- **Problem to work on**:
With the pictures removed, please write out every line below exactly as given.

- **Data in this exercise**:
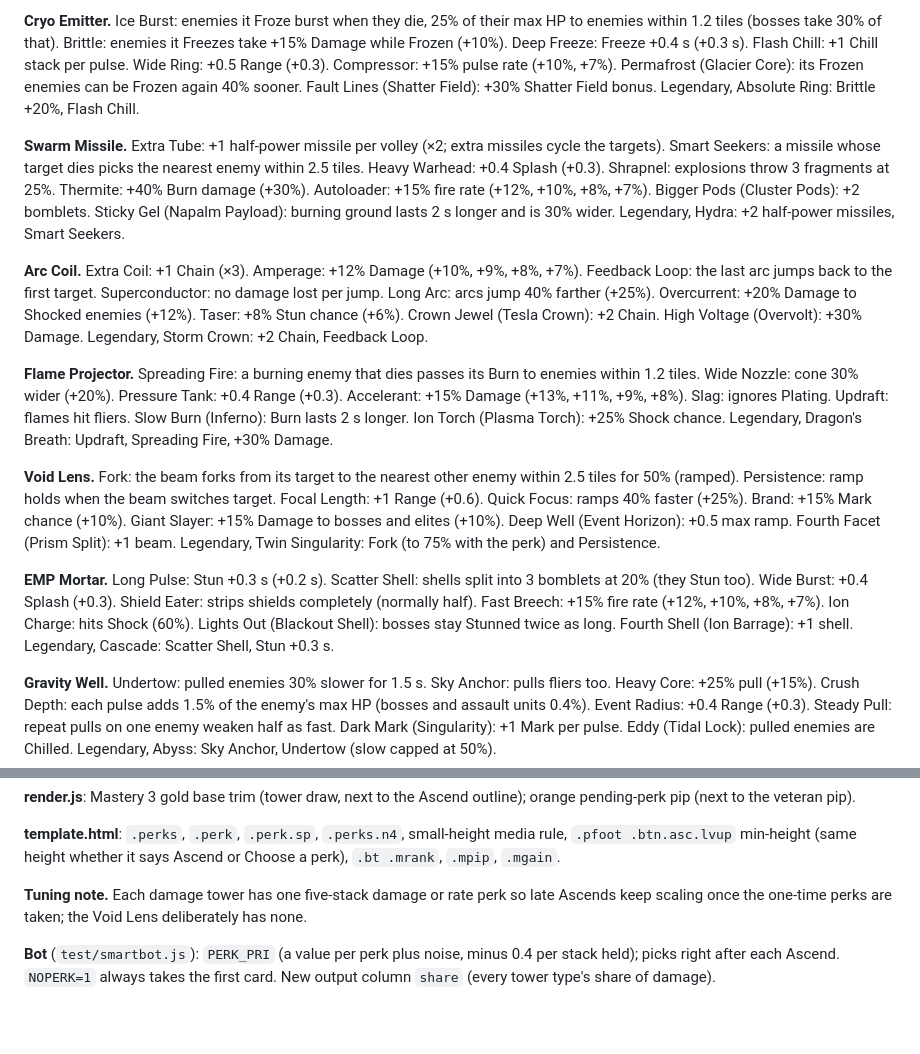
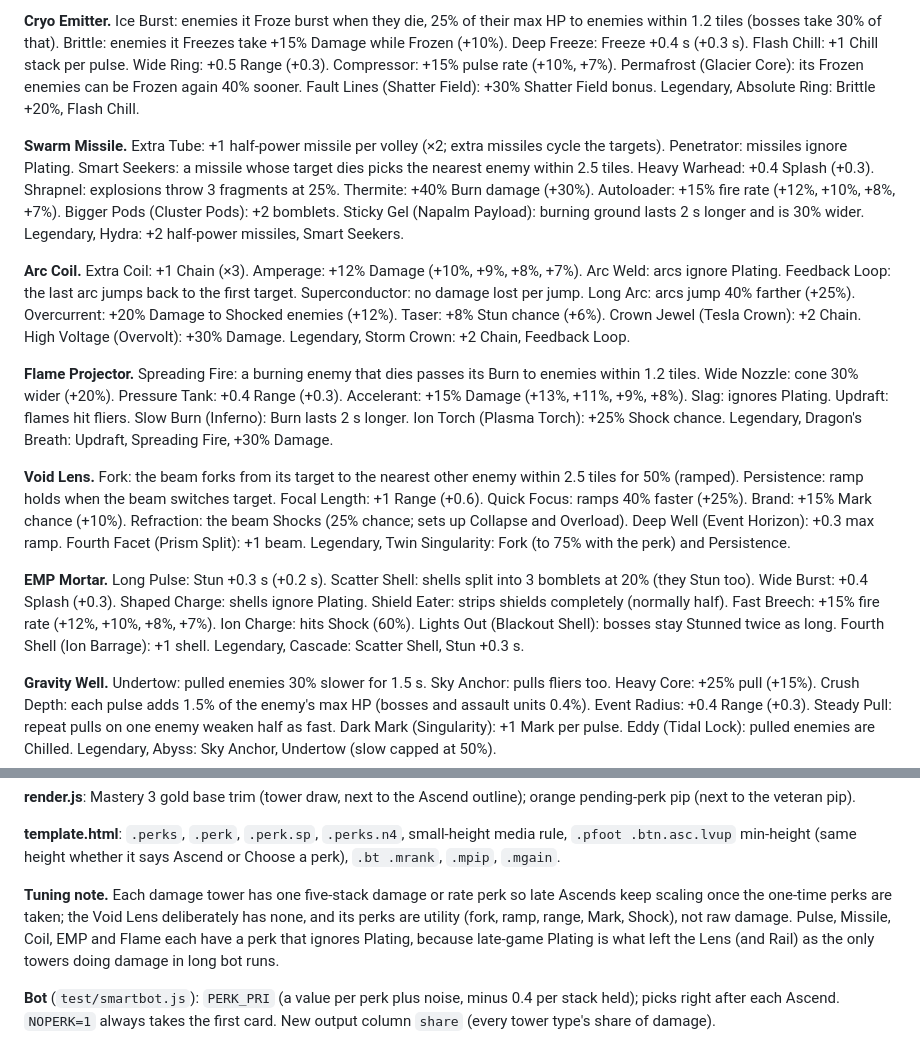
Before and after one commit to nix812/Entropy, a Markdown page: docs/notes/ascend.md, 2 parts joined by grey strips. GitHub-like rendering; blank space fills up the shorter version.

Commit message:
ascend: notes for v4 perks
Co-Authored-By: Claude Opus 5.5 <noreply@anthropic.com>
Claude-Session: https://claude.ai/code/session_01CJF2sGxVEN5E146U2Ca9Ve

```diff
--- a/docs/notes/ascend.md
+++ b/docs/notes/ascend.md
@@ -26,15 +26,15 @@ Values in brackets are the next picks when a perk stacks.
 
 **Cryo Emitter.** Ice Burst: enemies it Froze burst when they die, 25% of their max HP to enemies within 1.2 tiles (bosses take 30% of that). Brittle: enemies it Freezes take +15% Damage while Frozen (+10%). Deep Freeze: Freeze +0.4 s (+0.3 s). Flash Chill: +1 Chill stack per pulse. Wide Ring: +0.5 Range (+0.3). Compressor: +15% pulse rate (+10%, +7%). Permafrost (Glacier Core): its Frozen enemies can be Frozen again 40% sooner. Fault Lines (Shatter Field): +30% Shatter Field bonus. Legendary, Absolute Ring: Brittle +20%, Flash Chill.
 
-**Swarm Missile.** Extra Tube: +1 half-power missile per volley (×2; extra missiles cycle the targets). Smart Seekers: a missile whose target dies picks the nearest enemy within 2.5 tiles. Heavy Warhead: +0.4 Splash (+0.3). Shrapnel: explosions throw 3 fragments at 25%. Thermite: +40% Burn damage (+30%). Autoloader: +15% fire rate (+12%, +10%, +8%, +7%). Bigger Pods (Cluster Pods): +2 bomblets. Sticky Gel (Napalm Payload): burning ground lasts 2 s longer and is 30% wider. Legendary, Hydra: +2 half-power missiles, Smart Seekers.
+**Swarm Missile.** Extra Tube: +1 half-power missile per volley (×2; extra missiles cycle the targets). Penetrator: missiles ignore Plating. Smart Seekers: a missile whose target dies picks the nearest enemy within 2.5 tiles. Heavy Warhead: +0.4 Splash (+0.3). Shrapnel: explosions throw 3 fragments at 25%. Thermite: +40% Burn damage (+30%). Autoloader: +15% fire rate (+12%, +10%, +8%, +7%). Bigger Pods (Cluster Pods): +2 bomblets. Sticky Gel (Napalm Payload): burning ground lasts 2 s longer and is 30% wider. Legendary, Hydra: +2 half-power missiles, Smart Seekers.
 
-**Arc Coil.** Extra Coil: +1 Chain (×3). Amperage: +12% Damage (+10%, +9%, +8%, +7%). Feedback Loop: the last arc jumps back to the first target. Superconductor: no damage lost per jump. Long Arc: arcs jump 40% farther (+25%). Overcurrent: +20% Damage to Shocked enemies (+12%). Taser: +8% Stun chance (+6%). Crown Jewel (Tesla Crown): +2 Chain. High Voltage (Overvolt): +30% Damage. Legendary, Storm Crown: +2 Chain, Feedback Loop.
+**Arc Coil.** Extra Coil: +1 Chain (×3). Amperage: +12% Damage (+10%, +9%, +8%, +7%). Arc Weld: arcs ignore Plating. Feedback Loop: the last arc jumps back to the first target. Superconductor: no damage lost per jump. Long Arc: arcs jump 40% farther (+25%). Overcurrent: +20% Damage to Shocked enemies (+12%). Taser: +8% Stun chance (+6%). Crown Jewel (Tesla Crown): +2 Chain. High Voltage (Overvolt): +30% Damage. Legendary, Storm Crown: +2 Chain, Feedback Loop.
 
 **Flame Projector.** Spreading Fire: a burning enemy that dies passes its Burn to enemies within 1.2 tiles. Wide Nozzle: cone 30% wider (+20%). Pressure Tank: +0.4 Range (+0.3). Accelerant: +15% Damage (+13%, +11%, +9%, +8%). Slag: ignores Plating. Updraft: flames hit fliers. Slow Burn (Inferno): Burn lasts 2 s longer. Ion Torch (Plasma Torch): +25% Shock chance. Legendary, Dragon's Breath: Updraft, Spreading Fire, +30% Damage.
 
-**Void Lens.** Fork: the beam forks from its target to the nearest other enemy within 2.5 tiles for 50% (ramped). Persistence: ramp holds when the beam switches target. Focal Length: +1 Range (+0.6). Quick Focus: ramps 40% faster (+25%). Brand: +15% Mark chance (+10%). Giant Slayer: +15% Damage to bosses and elites (+10%). Deep Well (Event Horizon): +0.5 max ramp. Fourth Facet (Prism Split): +1 beam. Legendary, Twin Singularity: Fork (to 75% with the perk) and Persistence.
+**Void Lens.** Fork: the beam forks from its target to the nearest other enemy within 2.5 tiles for 50% (ramped). Persistence: ramp holds when the beam switches target. Focal Length: +1 Range (+0.6). Quick Focus: ramps 40% faster (+25%). Brand: +15% Mark chance (+10%). Refraction: the beam Shocks (25% chance; sets up Collapse and Overload). Deep Well (Event Horizon): +0.3 max ramp. Fourth Facet (Prism Split): +1 beam. Legendary, Twin Singularity: Fork (to 75% with the perk) and Persistence.
 
-**EMP Mortar.** Long Pulse: Stun +0.3 s (+0.2 s). Scatter Shell: shells split into 3 bomblets at 20% (they Stun too). Wide Burst: +0.4 Splash (+0.3). Shield Eater: strips shields completely (normally half). Fast Breech: +15% fire rate (+12%, +10%, +8%, +7%). Ion Charge: hits Shock (60%). Lights Out (Blackout Shell): bosses stay Stunned twice as long. Fourth Shell (Ion Barrage): +1 shell. Legendary, Cascade: Scatter Shell, Stun +0.3 s.
+**EMP Mortar.** Long Pulse: Stun +0.3 s (+0.2 s). Scatter Shell: shells split into 3 bomblets at 20% (they Stun too). Wide Burst: +0.4 Splash (+0.3). Shaped Charge: shells ignore Plating. Shield Eater: strips shields completely (normally half). Fast Breech: +15% fire rate (+12%, +10%, +8%, +7%). Ion Charge: hits Shock (60%). Lights Out (Blackout Shell): bosses stay Stunned twice as long. Fourth Shell (Ion Barrage): +1 shell. Legendary, Cascade: Scatter Shell, Stun +0.3 s.
 
 **Gravity Well.** Undertow: pulled enemies 30% slower for 1.5 s. Sky Anchor: pulls fliers too. Heavy Core: +25% pull (+15%). Crush Depth: each pulse adds 1.5% of the enemy's max HP (bosses and assault units 0.4%). Event Radius: +0.4 Range (+0.3). Steady Pull: repeat pulls on one enemy weaken half as fast. Dark Mark (Singularity): +1 Mark per pulse. Eddy (Tidal Lock): pulled enemies are Chilled. Legendary, Abyss: Sky Anchor, Undertow (slow capped at 50%).
 
@@ -67,7 +67,7 @@ When a tower has taken every perk its pool allows, further Ascends give only ×1
 
 **template.html**: `.perks`, `.perk`, `.perk.sp`, `.perks.n4`, small-height media rule, `.pfoot .btn.asc.lvup` min-height (same height whether it says Ascend or Choose a perk), `.bt .mrank`, `.mpip`, `.mgain`.
 
-**Tuning note.** Each damage tower has one five-stack damage or rate perk so late Ascends keep scaling once the one-time perks are taken; the Void Lens deliberately has none.
+**Tuning note.** Each damage tower has one five-stack damage or rate perk so late Ascends keep scaling once the one-time perks are taken; the Void Lens deliberately has none, and its perks are utility (fork, ramp, range, Mark, Shock), not raw damage. Pulse, Missile, Coil, EMP and Flame each have a perk that ignores Plating, because late-game Plating is what left the Lens (and Rail) as the only towers doing damage in long bot runs.
 
 **Bot** (`test/smartbot.js`): `PERK_PRI` (a value per perk plus noise, minus 0.4 per stack held); picks right after each Ascend. `NOPERK=1` always takes the first card. New output column `share` (every tower type's share of damage).
 
```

- **Result below**:
Before and after one commit to nix812/Entropy, a Markdown page: docs/notes/ascend.md, 2 parts joined by grey strips. GitHub-like rendering; blank space fills up the shorter version.

Commit message:
ascend: notes for v4 perks
Co-Authored-By: Claude Opus 5.5 <noreply@anthropic.com>
Claude-Session: https://claude.ai/code/session_01CJF2sGxVEN5E146U2Ca9Ve

```diff
--- a/docs/notes/ascend.md
+++ b/docs/notes/ascend.md
@@ -26,15 +26,15 @@ Values in brackets are the next picks when a perk stacks.
 
 **Cryo Emitter.** Ice Burst: enemies it Froze burst when they die, 25% of their max HP to enemies within 1.2 tiles (bosses take 30% of that). Brittle: enemies it Freezes take +15% Damage while Frozen (+10%). Deep Freeze: Freeze +0.4 s (+0.3 s). Flash Chill: +1 Chill stack per pulse. Wide Ring: +0.5 Range (+0.3). Compressor: +15% pulse rate (+10%, +7%). Permafrost (Glacier Core): its Frozen enemies can be Frozen again 40% sooner. Fault Lines (Shatter Field): +30% Shatter Field bonus. Legendary, Absolute Ring: Brittle +20%, Flash Chill.
 
-**Swarm Missile.** Extra Tube: +1 half-power missile per volley (×2; extra missiles cycle the targets). Smart Seekers: a missile whose target dies picks the nearest enemy within 2.5 tiles. Heavy Warhead: +0.4 Splash (+0.3). Shrapnel: explosions throw 3 fragments at 25%. Thermite: +40% Burn damage (+30%). Autoloader: +15% fire rate (+12%, +10%, +8%, +7%). Bigger Pods (Cluster Pods): +2 bomblets. Sticky Gel (Napalm Payload): burning ground lasts 2 s longer and is 30% wider. Legendary, Hydra: +2 half-power missiles, Smart Seekers.
+**Swarm Missile.** Extra Tube: +1 half-power missile per volley (×2; extra missiles cycle the targets). Penetrator: missiles ignore Plating. Smart Seekers: a missile whose target dies picks the nearest enemy within 2.5 tiles. Heavy Warhead: +0.4 Splash (+0.3). Shrapnel: explosions throw 3 fragments at 25%. Thermite: +40% Burn damage (+30%). Autoloader: +15% fire rate (+12%, +10%, +8%, +7%). Bigger Pods (Cluster Pods): +2 bomblets. Sticky Gel (Napalm Payload): burning ground lasts 2 s longer and is 30% wider. Legendary, Hydra: +2 half-power missiles, Smart Seekers.
 
-**Arc Coil.** Extra Coil: +1 Chain (×3). Amperage: +12% Damage (+10%, +9%, +8%, +7%). Feedback Loop: the last arc jumps back to the first target. Superconductor: no damage lost per jump. Long Arc: arcs jump 40% farther (+25%). Overcurrent: +20% Damage to Shocked enemies (+12%). Taser: +8% Stun chance (+6%). Crown Jewel (Tesla Crown): +2 Chain. High Voltage (Overvolt): +30% Damage. Legendary, Storm Crown: +2 Chain, Feedback Loop.
+**Arc Coil.** Extra Coil: +1 Chain (×3). Amperage: +12% Damage (+10%, +9%, +8%, +7%). Arc Weld: arcs ignore Plating. Feedback Loop: the last arc jumps back to the first target. Superconductor: no damage lost per jump. Long Arc: arcs jump 40% farther (+25%). Overcurrent: +20% Damage to Shocked enemies (+12%). Taser: +8% Stun chance (+6%). Crown Jewel (Tesla Crown): +2 Chain. High Voltage (Overvolt): +30% Damage. Legendary, Storm Crown: +2 Chain, Feedback Loop.
 
 **Flame Projector.** Spreading Fire: a burning enemy that dies passes its Burn to enemies within 1.2 tiles. Wide Nozzle: cone 30% wider (+20%). Pressure Tank: +0.4 Range (+0.3). Accelerant: +15% Damage (+13%, +11%, +9%, +8%). Slag: ignores Plating. Updraft: flames hit fliers. Slow Burn (Inferno): Burn lasts 2 s longer. Ion Torch (Plasma Torch): +25% Shock chance. Legendary, Dragon's Breath: Updraft, Spreading Fire, +30% Damage.
 
-**Void Lens.** Fork: the beam forks from its target to the nearest other enemy within 2.5 tiles for 50% (ramped). Persistence: ramp holds when the beam switches target. Focal Length: +1 Range (+0.6). Quick Focus: ramps 40% faster (+25%). Brand: +15% Mark chance (+10%). Giant Slayer: +15% Damage to bosses and elites (+10%). Deep Well (Event Horizon): +0.5 max ramp. Fourth Facet (Prism Split): +1 beam. Legendary, Twin Singularity: Fork (to 75% with the perk) and Persistence.
+**Void Lens.** Fork: the beam forks from its target to the nearest other enemy within 2.5 tiles for 50% (ramped). Persistence: ramp holds when the beam switches target. Focal Length: +1 Range (+0.6). Quick Focus: ramps 40% faster (+25%). Brand: +15% Mark chance (+10%). Refraction: the beam Shocks (25% chance; sets up Collapse and Overload). Deep Well (Event Horizon): +0.3 max ramp. Fourth Facet (Prism Split): +1 beam. Legendary, Twin Singularity: Fork (to 75% with the perk) and Persistence.
 
-**EMP Mortar.** Long Pulse: Stun +0.3 s (+0.2 s). Scatter Shell: shells split into 3 bomblets at 20% (they Stun too). Wide Burst: +0.4 Splash (+0.3). Shield Eater: strips shields completely (normally half). Fast Breech: +15% fire rate (+12%, +10%, +8%, +7%). Ion Charge: hits Shock (60%). Lights Out (Blackout Shell): bosses stay Stunned twice as long. Fourth Shell (Ion Barrage): +1 shell. Legendary, Cascade: Scatter Shell, Stun +0.3 s.
+**EMP Mortar.** Long Pulse: Stun +0.3 s (+0.2 s). Scatter Shell: shells split into 3 bomblets at 20% (they Stun too). Wide Burst: +0.4 Splash (+0.3). Shaped Charge: shells ignore Plating. Shield Eater: strips shields completely (normally half). Fast Breech: +15% fire rate (+12%, +10%, +8%, +7%). Ion Charge: hits Shock (60%). Lights Out (Blackout Shell): bosses stay Stunned twice as long. Fourth Shell (Ion Barrage): +1 shell. Legendary, Cascade: Scatter Shell, Stun +0.3 s.
 
 **Gravity Well.** Undertow: pulled enemies 30% slower for 1.5 s. Sky Anchor: pulls fliers too. Heavy Core: +25% pull (+15%). Crush Depth: each pulse adds 1.5% of the enemy's max HP (bosses and assault units 0.4%). Event Radius: +0.4 Range (+0.3). Steady Pull: repeat pulls on one enemy weaken half as fast. Dark Mark (Singularity): +1 Mark per pulse. Eddy (Tidal Lock): pulled enemies are Chilled. Legendary, Abyss: Sky Anchor, Undertow (slow capped at 50%).
 
@@ -67,7 +67,7 @@ When a tower has taken every perk its pool allows, further Ascends give only ×1
 
 **template.html**: `.perks`, `.perk`, `.perk.sp`, `.perks.n4`, small-height media rule, `.pfoot .btn.asc.lvup` min-height (same height whether it says Ascend or Choose a perk), `.bt .mrank`, `.mpip`, `.mgain`.
 
-**Tuning note.** Each damage tower has one five-stack damage or rate perk so late Ascends keep scaling once the one-time perks are taken; the Void Lens deliberately has none.
+**Tuning note.** Each damage tower has one five-stack damage or rate perk so late Ascends keep scaling once the one-time perks are taken; the Void Lens deliberately has none, and its perks are utility (fork, ramp, range, Mark, Shock), not raw damage. Pulse, Missile, Coil, EMP and Flame each have a perk that ignores Plating, because late-game Plating is what left the Lens (and Rail) as the only towers doing damage in long bot runs.
 
 **Bot** (`test/smartbot.js`): `PERK_PRI` (a value per perk plus noise, minus 0.4 per stack held); picks right after each Ascend. `NOPERK=1` always takes the first card. New output column `share` (every tower type's share of damage).
 
```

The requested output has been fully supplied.